Find the lines below that contain the string "views". Copy each one.

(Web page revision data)
+ + +
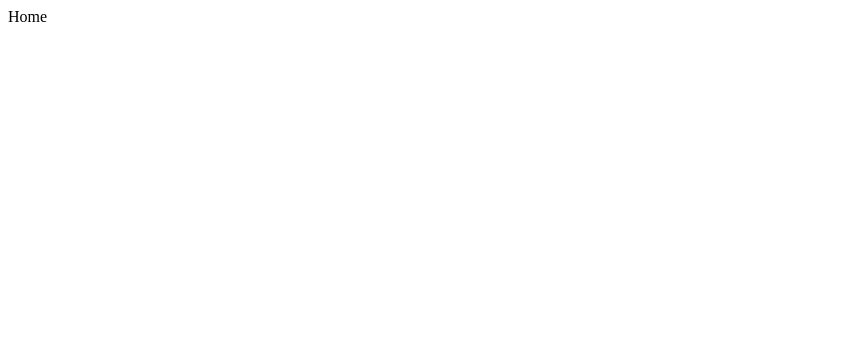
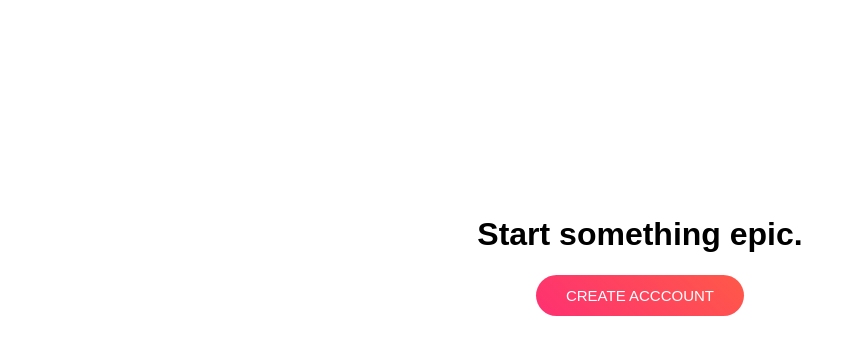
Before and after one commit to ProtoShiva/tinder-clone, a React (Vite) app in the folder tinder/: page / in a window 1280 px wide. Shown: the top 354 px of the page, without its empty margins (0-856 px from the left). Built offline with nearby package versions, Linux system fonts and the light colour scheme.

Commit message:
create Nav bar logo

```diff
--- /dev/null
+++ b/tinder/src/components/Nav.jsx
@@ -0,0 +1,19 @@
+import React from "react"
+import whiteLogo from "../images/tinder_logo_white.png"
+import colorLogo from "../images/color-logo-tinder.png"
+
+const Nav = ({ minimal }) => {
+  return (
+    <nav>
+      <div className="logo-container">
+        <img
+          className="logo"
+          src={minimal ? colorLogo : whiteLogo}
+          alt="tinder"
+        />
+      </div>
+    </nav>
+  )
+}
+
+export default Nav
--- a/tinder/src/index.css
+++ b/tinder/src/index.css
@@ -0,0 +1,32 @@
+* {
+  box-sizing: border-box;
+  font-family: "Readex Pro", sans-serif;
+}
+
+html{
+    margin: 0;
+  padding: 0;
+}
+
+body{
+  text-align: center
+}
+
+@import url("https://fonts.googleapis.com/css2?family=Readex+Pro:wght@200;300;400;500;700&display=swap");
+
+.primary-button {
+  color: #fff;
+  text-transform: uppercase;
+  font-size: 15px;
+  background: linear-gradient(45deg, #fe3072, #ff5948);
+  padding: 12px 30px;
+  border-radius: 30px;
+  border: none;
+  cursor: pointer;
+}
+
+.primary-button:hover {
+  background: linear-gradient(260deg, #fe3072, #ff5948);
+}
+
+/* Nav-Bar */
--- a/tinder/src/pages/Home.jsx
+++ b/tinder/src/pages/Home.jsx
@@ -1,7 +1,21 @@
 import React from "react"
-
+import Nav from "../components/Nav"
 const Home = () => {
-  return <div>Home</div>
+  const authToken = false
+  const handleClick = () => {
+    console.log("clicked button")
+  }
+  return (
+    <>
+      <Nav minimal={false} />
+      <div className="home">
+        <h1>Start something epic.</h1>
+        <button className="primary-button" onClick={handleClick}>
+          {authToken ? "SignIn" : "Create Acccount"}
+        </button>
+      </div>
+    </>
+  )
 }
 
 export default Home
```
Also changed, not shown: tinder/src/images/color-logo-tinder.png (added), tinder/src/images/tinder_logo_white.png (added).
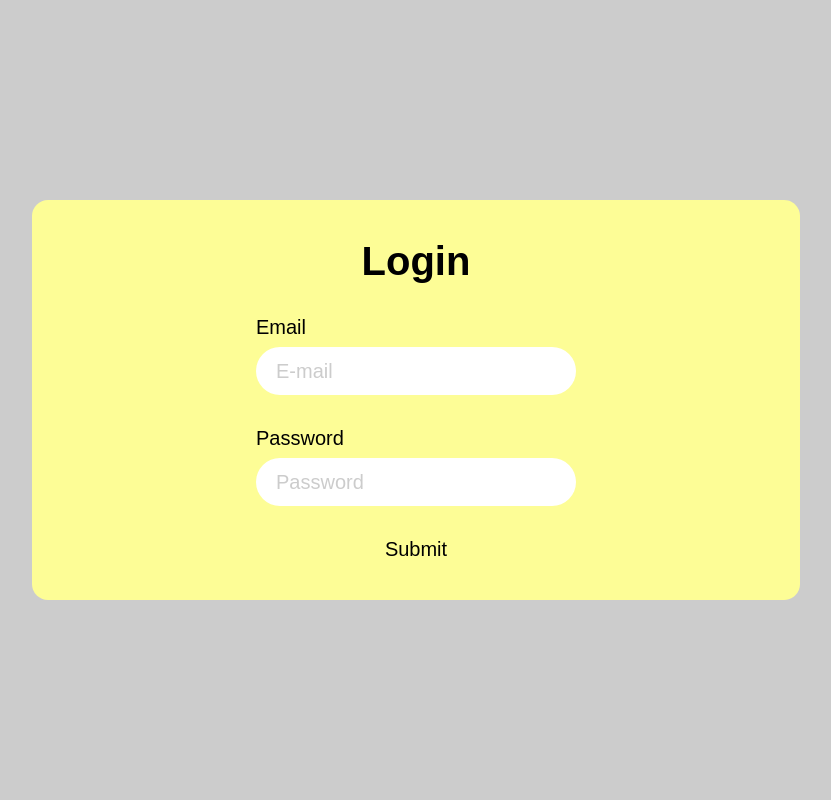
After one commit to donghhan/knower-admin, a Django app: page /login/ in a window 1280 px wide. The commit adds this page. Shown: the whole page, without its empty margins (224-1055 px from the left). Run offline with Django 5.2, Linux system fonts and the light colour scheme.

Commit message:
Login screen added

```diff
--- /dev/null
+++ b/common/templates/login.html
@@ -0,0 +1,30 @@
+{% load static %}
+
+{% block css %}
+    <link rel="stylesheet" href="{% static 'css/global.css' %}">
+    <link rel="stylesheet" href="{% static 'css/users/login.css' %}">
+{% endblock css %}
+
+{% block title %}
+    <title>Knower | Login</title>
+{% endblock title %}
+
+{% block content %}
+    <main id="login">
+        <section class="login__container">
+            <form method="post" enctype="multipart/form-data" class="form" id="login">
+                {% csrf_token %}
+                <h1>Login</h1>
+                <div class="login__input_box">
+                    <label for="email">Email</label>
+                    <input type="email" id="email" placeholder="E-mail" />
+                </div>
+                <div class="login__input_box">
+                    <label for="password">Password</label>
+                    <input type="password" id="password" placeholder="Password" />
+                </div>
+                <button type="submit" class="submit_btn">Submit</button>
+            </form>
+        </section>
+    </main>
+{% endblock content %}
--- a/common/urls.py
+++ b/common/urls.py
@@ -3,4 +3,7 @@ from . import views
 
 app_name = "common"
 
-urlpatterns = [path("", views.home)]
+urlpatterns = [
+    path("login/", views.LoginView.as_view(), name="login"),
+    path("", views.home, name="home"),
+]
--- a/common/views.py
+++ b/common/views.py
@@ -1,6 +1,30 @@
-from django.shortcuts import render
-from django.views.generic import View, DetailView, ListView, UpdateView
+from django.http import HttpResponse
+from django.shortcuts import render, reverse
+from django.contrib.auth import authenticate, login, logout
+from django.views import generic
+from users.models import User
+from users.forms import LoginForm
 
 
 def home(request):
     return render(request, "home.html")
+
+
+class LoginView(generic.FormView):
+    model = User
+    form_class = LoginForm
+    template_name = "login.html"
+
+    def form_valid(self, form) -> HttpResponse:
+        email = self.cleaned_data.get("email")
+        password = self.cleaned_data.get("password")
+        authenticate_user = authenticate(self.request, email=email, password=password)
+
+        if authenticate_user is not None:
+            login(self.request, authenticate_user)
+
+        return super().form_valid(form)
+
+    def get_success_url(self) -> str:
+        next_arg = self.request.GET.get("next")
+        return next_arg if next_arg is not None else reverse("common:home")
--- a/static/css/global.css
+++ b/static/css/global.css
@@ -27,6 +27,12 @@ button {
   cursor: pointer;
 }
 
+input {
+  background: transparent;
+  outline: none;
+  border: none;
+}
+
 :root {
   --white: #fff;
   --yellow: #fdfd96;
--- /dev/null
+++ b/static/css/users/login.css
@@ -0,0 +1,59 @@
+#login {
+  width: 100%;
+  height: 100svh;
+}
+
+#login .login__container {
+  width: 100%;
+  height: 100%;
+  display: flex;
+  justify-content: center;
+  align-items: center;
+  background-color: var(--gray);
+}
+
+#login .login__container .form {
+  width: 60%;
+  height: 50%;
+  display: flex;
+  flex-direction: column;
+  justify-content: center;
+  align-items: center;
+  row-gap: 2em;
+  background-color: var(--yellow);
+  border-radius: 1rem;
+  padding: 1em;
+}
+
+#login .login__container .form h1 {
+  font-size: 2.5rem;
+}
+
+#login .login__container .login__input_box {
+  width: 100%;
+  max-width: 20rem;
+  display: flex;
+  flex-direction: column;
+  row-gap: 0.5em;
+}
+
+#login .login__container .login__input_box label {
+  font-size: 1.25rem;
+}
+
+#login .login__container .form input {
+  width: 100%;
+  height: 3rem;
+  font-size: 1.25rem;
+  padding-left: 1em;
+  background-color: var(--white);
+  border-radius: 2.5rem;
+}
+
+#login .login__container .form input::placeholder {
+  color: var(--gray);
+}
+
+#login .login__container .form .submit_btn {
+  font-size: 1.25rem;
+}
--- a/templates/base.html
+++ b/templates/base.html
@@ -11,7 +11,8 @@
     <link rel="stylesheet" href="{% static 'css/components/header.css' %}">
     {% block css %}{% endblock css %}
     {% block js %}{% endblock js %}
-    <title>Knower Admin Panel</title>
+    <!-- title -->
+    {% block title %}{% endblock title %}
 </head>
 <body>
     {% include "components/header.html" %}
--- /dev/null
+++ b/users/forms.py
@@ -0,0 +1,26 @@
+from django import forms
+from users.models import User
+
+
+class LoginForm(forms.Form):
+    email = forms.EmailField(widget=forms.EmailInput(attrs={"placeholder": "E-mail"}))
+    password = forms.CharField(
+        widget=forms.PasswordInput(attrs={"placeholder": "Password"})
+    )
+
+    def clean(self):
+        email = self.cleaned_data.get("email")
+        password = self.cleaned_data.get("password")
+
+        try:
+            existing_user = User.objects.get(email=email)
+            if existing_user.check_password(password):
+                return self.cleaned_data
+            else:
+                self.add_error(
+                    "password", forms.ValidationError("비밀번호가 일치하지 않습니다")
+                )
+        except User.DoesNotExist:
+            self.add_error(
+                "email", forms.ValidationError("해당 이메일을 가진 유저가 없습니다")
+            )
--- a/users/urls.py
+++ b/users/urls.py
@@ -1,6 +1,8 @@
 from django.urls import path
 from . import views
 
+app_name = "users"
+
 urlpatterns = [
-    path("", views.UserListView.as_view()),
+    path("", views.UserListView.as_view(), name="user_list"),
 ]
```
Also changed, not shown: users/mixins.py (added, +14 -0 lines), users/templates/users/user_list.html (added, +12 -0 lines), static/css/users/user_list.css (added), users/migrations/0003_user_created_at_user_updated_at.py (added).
+ + +
■ **TASK SOLUTION**
@@ -3,4 +3,7 @@ from . import views
-urlpatterns = [path("", views.home)]
+    path("login/", views.LoginView.as_view(), name="login"),
+    path("", views.home, name="home"),
--- a/common/views.py
+++ b/common/views.py
-from django.views.generic import View, DetailView, ListView, UpdateView
+from django.views import generic
 from . import views
-    path("", views.UserListView.as_view()),
+    path("", views.UserListView.as_view(), name="user_list"),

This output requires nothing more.